South Carolina’s statute of limitations on medical malpractice claims generally gives plaintiffs three years to file their lawsuit. Certain exceptions do exist that may affect the time limit, such as when the malpractice isn’t discovered until later or where a foreign body was left inside the patient.
Whatever the deadline is in your case, missing it will likely block your chance to recover for your injuries entirely. But a dedicated South Carolina medical malpractice attorney can help you avoid missing these deadlines if you seek legal help early.
Burriss Ridgeway Injury Lawyers are here for you. For any questions about the statute of limitations in South Carolina and how it applies to your potential case, call our offices and get a free initial case evaluation from our seasoned South Carolina personal injury attorneys. You can reach us at (803) 451-4000.
South Carolina’s Medical Malpractice Lawsuit Statute of Limitations
Like other states, South Carolina has laws that limit the amount of time that potential plaintiffs have to file their lawsuit. These laws, known as statutes of limitations, vary depending on the type of lawsuit. For medical malpractice claims, the statute of limitations is three years. Lawsuits that are filed after the statute of limitations has expired will be thrown out and the plaintiff will be unable to recover.
The date when the clock begins to run is when the cause of action “accrues.” Normally, this is when the actual harm occurs. However, in some cases, the patient may not realize that they have been the victim of medical malpractice for some time after the damage has been done. For this reason, South Carolina law dictates that the clock should only start once the malpractice reasonably ought to have been discovered. Still, the statute of limitations requires that all medical malpractice lawsuits be filed within six years of the actual occurrence, whether the patient is aware of it at the time or not.
The Foreign Body Exception to the Statute of Limitations for South Carolina Medical Malpractice a Third-Party Service in South Carolina
The most notable exception to the medical malpractice statute of limitations in South Carolina is when the malpractice involves an item left inside the body. Though it may sound strange, this happens more than we’d all like to think. Surgeons and surgical assistants who are distracted or moving too quickly can simply forget to remove sponges, scalpels, or other surgical tools. Obviously, the consequences of such a mistake can be harmful to the patient’s health.
In these instances, the clock begins to run when the presence of the foreign object is discovered. The statute of limitations for these cases also provides a shorter two-year timeframe for filing. However, the general six-year deadline does not apply in the foreign body exception. This means that if you were to discover that your surgeon left a sponge inside you during an appendectomy eight years ago, you should still be able to file a lawsuit against them to recover damages, provided you do so within the next two years.
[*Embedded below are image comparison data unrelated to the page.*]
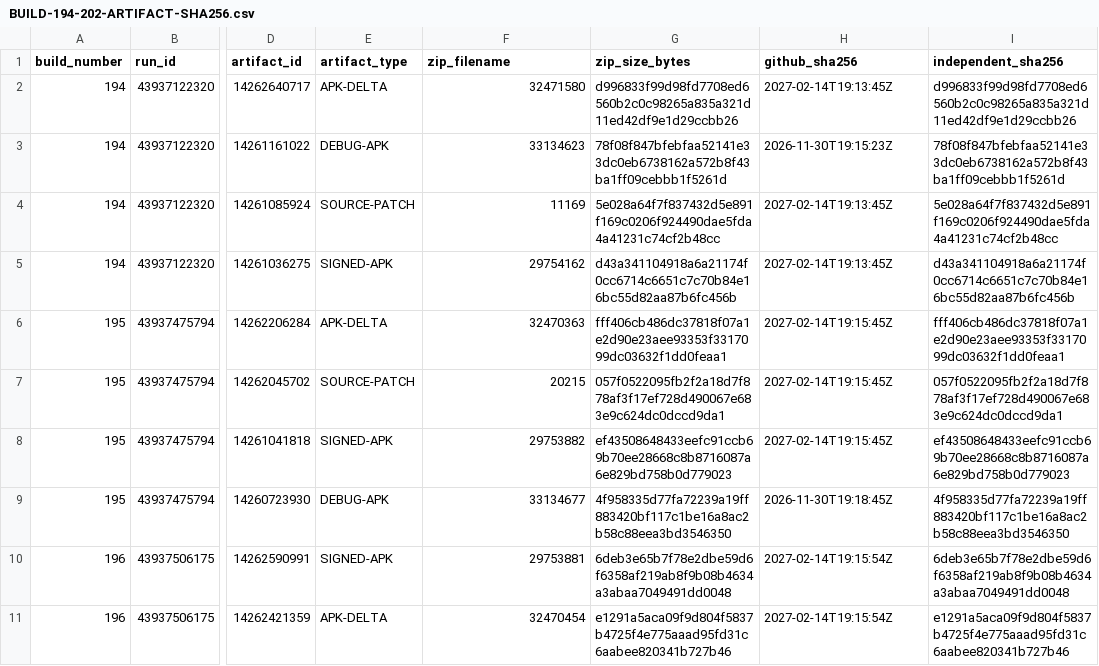
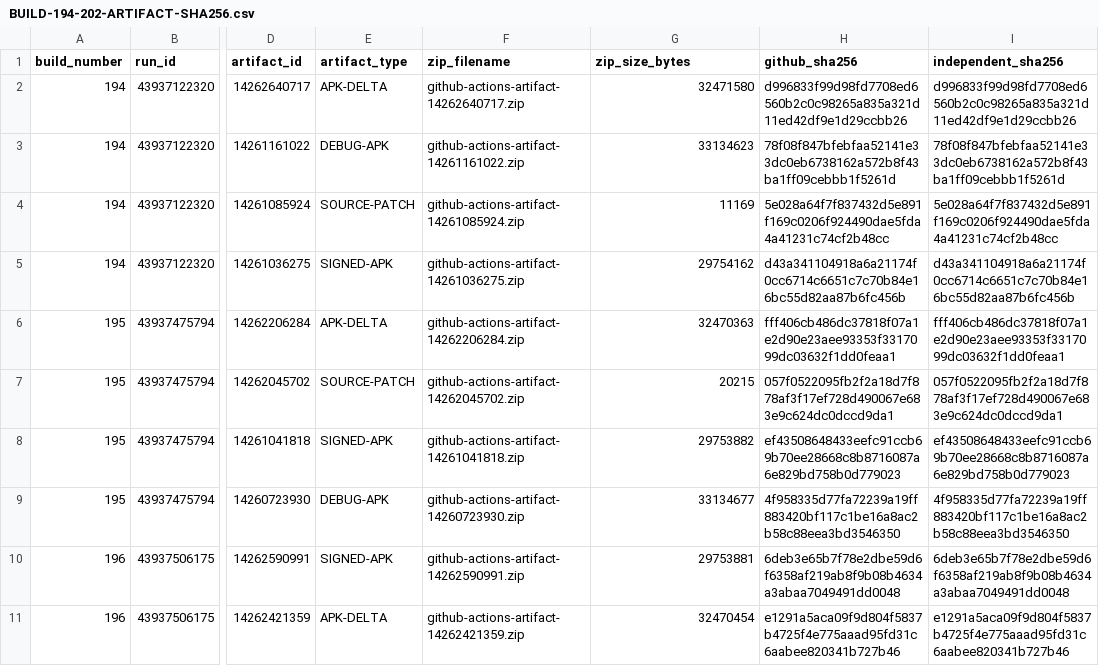
Before and after one commit to egalego-sudo/AstraQuantum-AI, a CSV file: docs/archive/BUILD-194-202-ARTIFACT-SHA256.csv, drawn as a sheet; only a part is shown, gaps mark what is left out; the diff covers the shown part only; the diff names each change by its address in the sheet, - before the commit and + after, or states it on an @@ line.

Commit message:
Fix Build 194-202 artifact manifest columns

```diff
--- a/docs/archive/BUILD-194-202-ARTIFACT-SHA256.csv
+++ b/docs/archive/BUILD-194-202-ARTIFACT-SHA256.csv
-F2 (zip_filename): 32471580
+F2 (zip_filename): github-actions-artifact-14262640717.zip
-G2 (zip_size_bytes): d996833f99d98fd7708ed6560b2c0c98265a835a321d11ed42df9e1d29ccbb26
+G2 (zip_size_bytes): 32471580
-H2 (github_sha256): 2027-02-14T19:13:45Z
+H2 (github_sha256): d996833f99d98fd7708ed6560b2c0c98265a835a321d11ed42df9e1d29ccbb26
-F3 (zip_filename): 33134623
+F3 (zip_filename): github-actions-artifact-14261161022.zip
-G3 (zip_size_bytes): 78f08f847bfebfaa52141e33dc0eb6738162a572b8f43ba1ff09cebbb1f5261d
+G3 (zip_size_bytes): 33134623
-H3 (github_sha256): 2026-11-30T19:15:23Z
+H3 (github_sha256): 78f08f847bfebfaa52141e33dc0eb6738162a572b8f43ba1ff09cebbb1f5261d
-F4 (zip_filename): 11169
+F4 (zip_filename): github-actions-artifact-14261085924.zip
-G4 (zip_size_bytes): 5e028a64f7f837432d5e891f169c0206f924490dae5fda4a41231c74cf2b48cc
+G4 (zip_size_bytes): 11169
-H4 (github_sha256): 2027-02-14T19:13:45Z
+H4 (github_sha256): 5e028a64f7f837432d5e891f169c0206f924490dae5fda4a41231c74cf2b48cc
-F5 (zip_filename): 29754162
+F5 (zip_filename): github-actions-artifact-14261036275.zip
-G5 (zip_size_bytes): d43a341104918a6a21174f0cc6714c6651c7c70b84e16bc55d82aa87b6fc456b
+G5 (zip_size_bytes): 29754162
-H5 (github_sha256): 2027-02-14T19:13:45Z
+H5 (github_sha256): d43a341104918a6a21174f0cc6714c6651c7c70b84e16bc55d82aa87b6fc456b
-F6 (zip_filename): 32470363
+F6 (zip_filename): github-actions-artifact-14262206284.zip
-G6 (zip_size_bytes): fff406cb486dc37818f07a1e2d90e23aee93353f3317099dc03632f1dd0feaa1
+G6 (zip_size_bytes): 32470363
-H6 (github_sha256): 2027-02-14T19:15:45Z
+H6 (github_sha256): fff406cb486dc37818f07a1e2d90e23aee93353f3317099dc03632f1dd0feaa1
-F7 (zip_filename): 20215
+F7 (zip_filename): github-actions-artifact-14262045702.zip
-G7 (zip_size_bytes): 057f0522095fb2f2a18d7f878af3f17ef728d490067e683e9c624dc0dccd9da1
+G7 (zip_size_bytes): 20215
-H7 (github_sha256): 2027-02-14T19:15:45Z
+H7 (github_sha256): 057f0522095fb2f2a18d7f878af3f17ef728d490067e683e9c624dc0dccd9da1
-F8 (zip_filename): 29753882
+F8 (zip_filename): github-actions-artifact-14261041818.zip
-G8 (zip_size_bytes): ef43508648433eefc91ccb69b70ee28668c8b8716087a6e829bd758b0d779023
+G8 (zip_size_bytes): 29753882
-H8 (github_sha256): 2027-02-14T19:15:45Z
+H8 (github_sha256): ef43508648433eefc91ccb69b70ee28668c8b8716087a6e829bd758b0d779023
-F9 (zip_filename): 33134677
+F9 (zip_filename): github-actions-artifact-14260723930.zip
-G9 (zip_size_bytes): 4f958335d77fa72239a19ff883420bf117c1be16a8ac2b58c88eea3bd3546350
+G9 (zip_size_bytes): 33134677
-H9 (github_sha256): 2026-11-30T19:18:45Z
+H9 (github_sha256): 4f958335d77fa72239a19ff883420bf117c1be16a8ac2b58c88eea3bd3546350
-F10 (zip_filename): 29753881
+F10 (zip_filename): github-actions-artifact-14262590991.zip
-G10 (zip_size_bytes): 6deb3e65b7f78e2dbe59d6f6358af219ab8f9b08b4634a3abaa7049491dd0048
+G10 (zip_size_bytes): 29753881
-H10 (github_sha256): 2027-02-14T19:15:54Z
+H10 (github_sha256): 6deb3e65b7f78e2dbe59d6f6358af219ab8f9b08b4634a3abaa7049491dd0048
-F11 (zip_filename): 32470454
+F11 (zip_filename): github-actions-artifact-14262421359.zip
-G11 (zip_size_bytes): e1291a5aca09f9d804f5837b4725f4e775aaad95fd31c6aabee820341b727b46
+G11 (zip_size_bytes): 32470454
-H11 (github_sha256): 2027-02-14T19:15:54Z
+H11 (github_sha256): e1291a5aca09f9d804f5837b4725f4e775aaad95fd31c6aabee820341b727b46
```
Also changed, not shown: 69 edited cells elsewhere in this file.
Notice of Intent Rules for South Carolina Medical Malpractice Lawsuits
Before a medical malpractice victim even files their lawsuit, they must satisfy certain notice requirements. To do so, you must submit a formal notice of intent to file suit to the court and every party named in the suit. The notice of intent will serve to identify the parties involved and briefly clarify the reason for the lawsuit and the remedy sought.
The notice of intent should come with an expert affidavit from a medical expert witness. This affidavit must describe the negligent action or actions of the defendant that gave rise to the lawsuit. Your Columbia medical malpractice attorney can help you find a qualified medical expert who can explain your poor treatment and how it affected you in an expert affidavit.
Once the notice of intent and expert affidavit are filed with the court and served on the relevant parties, the clock on the statute of limitations is paused. At this point, the law dictates that the parties must come together in a mediation conference to see if they can resolve the issue before proceeding to court. The mediation must occur within three to four months after the notice of intent is filed.
When Should You Contact a South Carolina Medical Malpractice Attorney?
As we have mentioned, the deadlines imposed by the South Carolina statute of limitations are strict, and the consequences for missing them are severe. For this reason, you should look to contact a Columbia personal injury attorney as soon as possible if you suspect you may have a valid claim.
You can benefit from the assistance of an attorney even before filing your lawsuit or notice of intent. If you are contacted by the party responsible for the malpractice or their insurance provider, you will want legal counsel to do the speaking for you. That way, you can avoid making any statements that could be used against you or agreeing to a settlement that doesn’t get you the compensation that you deserve.
The only step that should take priority over contacting a lawyer is your own personal health. When you recognize that malpractice has taken place, you should waste no time getting competent medical attention that can help treat your condition and injuries. This medical care will also create a record that you can use to show the harms that the malpractice caused.
File Your Lawsuit on Time with Our South Carolina Medical Malpractice Lawyers
If you think you may have a valid medical malpractice claim in South Carolina, the clock is ticking. You can get the legal help that you need today from Burriss Ridgeway Injury Lawyers. Call our offices for a free case assessment at (803) 451-4000.